You may already know that both North Etobicoke and North Scarborough have experienced the highest number of Covid cases in Toronto.

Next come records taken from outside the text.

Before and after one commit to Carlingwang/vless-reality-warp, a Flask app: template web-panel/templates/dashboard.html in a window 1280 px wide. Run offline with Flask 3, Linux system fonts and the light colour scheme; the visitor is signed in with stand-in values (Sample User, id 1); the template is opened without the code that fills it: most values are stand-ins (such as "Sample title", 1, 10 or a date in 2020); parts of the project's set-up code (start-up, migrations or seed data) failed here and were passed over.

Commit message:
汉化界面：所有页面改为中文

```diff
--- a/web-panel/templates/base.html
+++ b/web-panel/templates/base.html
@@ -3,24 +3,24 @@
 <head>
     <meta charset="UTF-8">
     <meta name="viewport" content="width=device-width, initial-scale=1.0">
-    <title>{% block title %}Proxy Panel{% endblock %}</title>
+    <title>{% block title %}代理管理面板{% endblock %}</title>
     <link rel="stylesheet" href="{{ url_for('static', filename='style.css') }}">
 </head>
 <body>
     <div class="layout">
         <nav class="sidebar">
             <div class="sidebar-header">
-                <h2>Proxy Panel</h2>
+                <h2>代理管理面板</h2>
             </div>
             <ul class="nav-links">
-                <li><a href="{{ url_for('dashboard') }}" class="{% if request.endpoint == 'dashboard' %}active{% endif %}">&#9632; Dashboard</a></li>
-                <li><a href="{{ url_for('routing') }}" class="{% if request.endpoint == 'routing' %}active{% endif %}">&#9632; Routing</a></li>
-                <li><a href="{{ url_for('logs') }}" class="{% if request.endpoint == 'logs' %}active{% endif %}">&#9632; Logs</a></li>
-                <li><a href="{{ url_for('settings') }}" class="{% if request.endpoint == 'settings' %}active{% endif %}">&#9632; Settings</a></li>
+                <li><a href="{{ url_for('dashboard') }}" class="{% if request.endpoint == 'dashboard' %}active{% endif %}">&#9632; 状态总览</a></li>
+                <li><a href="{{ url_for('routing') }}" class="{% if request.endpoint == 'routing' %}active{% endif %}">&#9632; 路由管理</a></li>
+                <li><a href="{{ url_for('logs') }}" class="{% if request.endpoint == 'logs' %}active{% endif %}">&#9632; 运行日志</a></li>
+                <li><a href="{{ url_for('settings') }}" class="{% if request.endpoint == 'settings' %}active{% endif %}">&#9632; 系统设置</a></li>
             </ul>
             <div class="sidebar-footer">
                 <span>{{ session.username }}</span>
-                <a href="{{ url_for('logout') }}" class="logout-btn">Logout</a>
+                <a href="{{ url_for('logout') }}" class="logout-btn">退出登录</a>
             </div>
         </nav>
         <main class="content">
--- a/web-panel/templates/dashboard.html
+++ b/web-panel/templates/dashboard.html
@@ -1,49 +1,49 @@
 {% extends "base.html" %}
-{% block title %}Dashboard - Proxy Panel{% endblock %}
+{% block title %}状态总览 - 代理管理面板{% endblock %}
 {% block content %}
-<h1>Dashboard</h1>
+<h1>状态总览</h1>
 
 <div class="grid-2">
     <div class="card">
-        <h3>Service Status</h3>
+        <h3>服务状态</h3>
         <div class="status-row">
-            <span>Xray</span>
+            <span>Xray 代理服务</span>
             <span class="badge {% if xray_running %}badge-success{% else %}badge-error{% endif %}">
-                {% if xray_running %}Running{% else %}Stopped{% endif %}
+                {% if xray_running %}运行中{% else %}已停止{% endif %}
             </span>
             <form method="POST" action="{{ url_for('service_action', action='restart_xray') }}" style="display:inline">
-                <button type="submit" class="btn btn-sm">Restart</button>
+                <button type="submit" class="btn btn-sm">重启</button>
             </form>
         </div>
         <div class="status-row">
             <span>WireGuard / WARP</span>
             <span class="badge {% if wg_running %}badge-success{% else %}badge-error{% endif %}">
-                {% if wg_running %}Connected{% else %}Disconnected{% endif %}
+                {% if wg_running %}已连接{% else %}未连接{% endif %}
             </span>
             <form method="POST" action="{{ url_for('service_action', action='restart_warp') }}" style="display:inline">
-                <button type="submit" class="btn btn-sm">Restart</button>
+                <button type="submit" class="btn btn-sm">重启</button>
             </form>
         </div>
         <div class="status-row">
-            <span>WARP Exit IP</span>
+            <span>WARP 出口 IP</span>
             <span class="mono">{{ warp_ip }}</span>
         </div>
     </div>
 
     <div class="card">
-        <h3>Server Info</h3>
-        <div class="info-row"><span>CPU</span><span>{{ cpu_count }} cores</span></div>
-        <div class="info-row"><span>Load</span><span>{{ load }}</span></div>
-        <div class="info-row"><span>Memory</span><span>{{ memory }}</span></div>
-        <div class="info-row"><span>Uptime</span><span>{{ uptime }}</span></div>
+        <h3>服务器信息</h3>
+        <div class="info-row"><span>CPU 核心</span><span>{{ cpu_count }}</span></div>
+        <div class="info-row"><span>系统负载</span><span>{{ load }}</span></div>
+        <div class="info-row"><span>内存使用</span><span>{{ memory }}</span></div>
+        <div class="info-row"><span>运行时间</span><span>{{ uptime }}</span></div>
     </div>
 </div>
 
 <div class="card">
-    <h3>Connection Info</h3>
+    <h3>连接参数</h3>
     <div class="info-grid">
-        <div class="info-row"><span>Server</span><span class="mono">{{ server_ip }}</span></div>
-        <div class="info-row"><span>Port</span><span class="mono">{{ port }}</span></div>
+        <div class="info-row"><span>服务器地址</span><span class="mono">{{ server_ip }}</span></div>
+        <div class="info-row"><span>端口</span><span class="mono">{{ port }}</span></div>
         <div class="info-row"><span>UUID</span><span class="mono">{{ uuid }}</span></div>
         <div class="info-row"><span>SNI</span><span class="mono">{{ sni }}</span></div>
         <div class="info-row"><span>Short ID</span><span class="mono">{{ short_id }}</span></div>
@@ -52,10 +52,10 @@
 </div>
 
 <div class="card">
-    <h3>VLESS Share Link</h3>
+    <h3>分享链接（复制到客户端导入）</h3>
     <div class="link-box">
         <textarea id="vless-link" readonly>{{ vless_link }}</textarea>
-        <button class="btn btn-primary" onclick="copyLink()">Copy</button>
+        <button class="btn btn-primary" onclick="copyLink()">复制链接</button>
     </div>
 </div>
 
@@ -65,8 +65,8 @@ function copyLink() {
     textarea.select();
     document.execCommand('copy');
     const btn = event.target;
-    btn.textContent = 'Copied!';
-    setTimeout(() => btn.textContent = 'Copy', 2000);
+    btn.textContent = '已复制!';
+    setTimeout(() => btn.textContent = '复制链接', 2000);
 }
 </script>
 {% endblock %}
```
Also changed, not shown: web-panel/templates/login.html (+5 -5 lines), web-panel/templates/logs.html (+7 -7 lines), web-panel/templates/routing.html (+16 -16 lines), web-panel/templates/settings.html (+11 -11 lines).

Furthermore, last Friday, July 10th Public Health Toronto released additional information via the City’s Open Data portal.
A look at Covid fatalities by postal code reveals that certain Scarborough neighbourhoods have suffered a higher number of fatalities:
As of the date of the Open Data information, there are a total of 1106 Covid fatalities in all of Toronto.
The postal code M1E, which includes Guildwood, Morningside, and West Hill, has the highest number of fatalities with 86.
Furthermore, four Scarborough postal codes are among the ten highest in terms of Covid fatalities.
In fact, these four Scarborough postal codes account for approximately 20% of all of the Covid fatalities in Toronto.
A look at two postal codes in Parkdale-High Park reveals that there can be large discrepancies within one district:
The postal code M6K, which includes Brockton, Parkdale Village, and Exhibition Place, has 34 Covid fatalities.
Yet, nearby postal code M6P, which includes High Park, and The Junction South, has 8 Covid fatalities.
So even between nearby postal codes there can be large discrepancies in terms of Covid fatalities.
The City of Toronto needs to find out what exactly is causing these large discrepancies in terms of Covid fatalities by neighbourhood.
Table: Ten postal codes in T.O. with the highest Covid fatalities.
Guildwood, Morningside, West Hill
Northwood Park, York University
West Deane Park, Princess Gardens, Martin Grove, Islington, Cloverdale